MiniPigs10 Jan 2019 7:40 p.m. PST

Which units on either side of the AWI qualify as "Rangers" in more than name only?

I'm interested in opinions about separating Rugged Rangers from Mere Posers

Winston Smith10 Jan 2019 7:51 p.m. PST

If by "Rangers" you mean a "ranging company", the only named Rangers that I would nominate would be Butler's Rangers.

Pan Marek10 Jan 2019 8:16 p.m. PST

Gotta agree with Winston. Seems that the reputation of "Rangers" in the FIW was such that it was cool to call one's unit "Rangers" in the AWI.

42flanker10 Jan 2019 11:42 p.m. PST

The Queen's Rangers under Simcoe were fairly effective. Perhaps they should be seen more as light infantry.

historygamer11 Jan 2019 4:42 a.m. PST

The King's Rangers, both north and south:



Personal logo miniMo Supporting Member of TMP11 Jan 2019 8:30 a.m. PST

"I want to be a Rugged Ranger!"

Virginia Tory11 Jan 2019 12:01 p.m. PST

It's not like there was a Ranger tab back then.

Virginia Tory11 Jan 2019 12:01 p.m. PST

Butler's Rangers?

oldnorthstate12 Jan 2019 6:43 a.m. PST

During the 1776 campaign a unit composed of "picked men" and riflemen, totaling 150, referred to by Washington and others as Rangers, were deployed regularly to gather intelligence and undertake difficult missions. This unit triggered the skirmish that eventually grew into the Battle of Harlem Heights. At Fort Washington it was composed of riflemen from two previous rifle regiments that had been decimated by the campaign. It surrendered along with 2,700 others when the Fort fell and I haven't seen reference to the Rangers again in Washington's correspondence. I think the phrase picked men was used consistently to reference units of this type.

42flanker12 Jan 2019 4:08 p.m. PST

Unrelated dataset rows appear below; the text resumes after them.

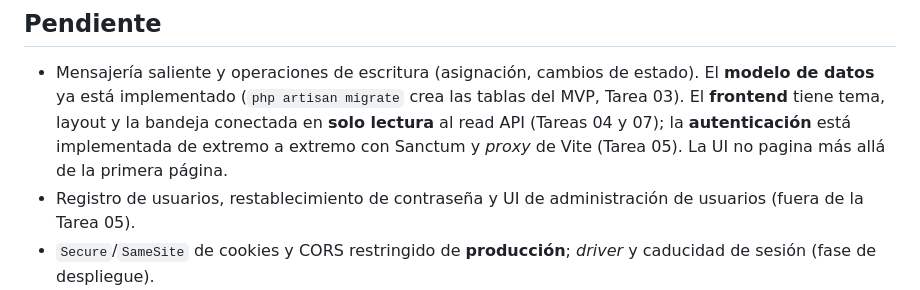
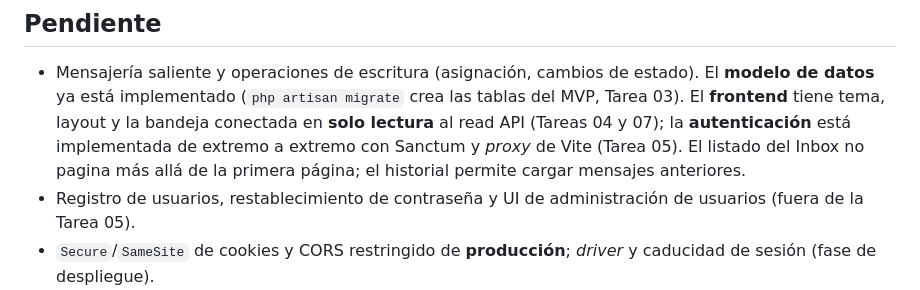
Before and after one commit to Jostcuro/PositiveApp, a Markdown page: docs/development/setup.md, the part around the change. Drawn GitHub-style.

```diff
--- a/docs/development/setup.md
+++ b/docs/development/setup.md
@@ -158,7 +158,8 @@ cd frontend && npm run dev         # SPA en http://localhost:5173 (proxy /api y
 - Mensajería saliente y operaciones de escritura (asignación, cambios de estado). El **modelo de datos** ya está
   implementado (`php artisan migrate` crea las tablas del MVP, Tarea 03). El **frontend** tiene tema, layout y la
   bandeja conectada en **solo lectura** al read API (Tareas 04 y 07); la **autenticación** está implementada de
-  extremo a extremo con Sanctum y *proxy* de Vite (Tarea 05). La UI no pagina más allá de la primera página.
+  extremo a extremo con Sanctum y *proxy* de Vite (Tarea 05). El listado del Inbox no pagina más allá de la
+  primera página; el historial permite cargar mensajes anteriores.
 - Registro de usuarios, restablecimiento de contraseña y UI de administración de usuarios (fuera de la Tarea 05).
 - `Secure`/`SameSite` de cookies y CORS restringido de **producción**; *driver* y caducidad de sesión (fase de despliegue).
 - Validación de Meta (ver [`docs/integrations/meta-integration-pending.md`](../integrations/meta-integration-pending.md)).
```
Also changed, not shown: README.md (+1 -1 lines).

Knowlton's Rangers. The future of the unit was compromised by their commanding officer and founder, Colonel Thomas Knowlton, being mortally wounded in the Harlem Heights action.

Wasn't Nathan Hale, hanged for a spy in New York some days later, also a member of the unit- or is that just a rumour?

Bill N12 Jan 2019 9:33 p.m. PST

I think your chronology is backwards ONS. The rifle unit that gave the Hessians trouble north of the fort was the Maryland & Virginia Rifle Regiment. At the time of Fort Washington it was still in formation, which in part explains how around a third of the troops survived to continue fighting in two ad hoc companies.

oldnorthstate15 Jan 2019 1:54 p.m. PST

Bill N.

The Maryland Virginia Rifle unit was deployed north of the Fort and did tangle with the Hessians but the Rangers were deployed south of the Fort, with two PA regiments and were pushed back by Lord Percy and then the landing of the 42nd Highland on their flank.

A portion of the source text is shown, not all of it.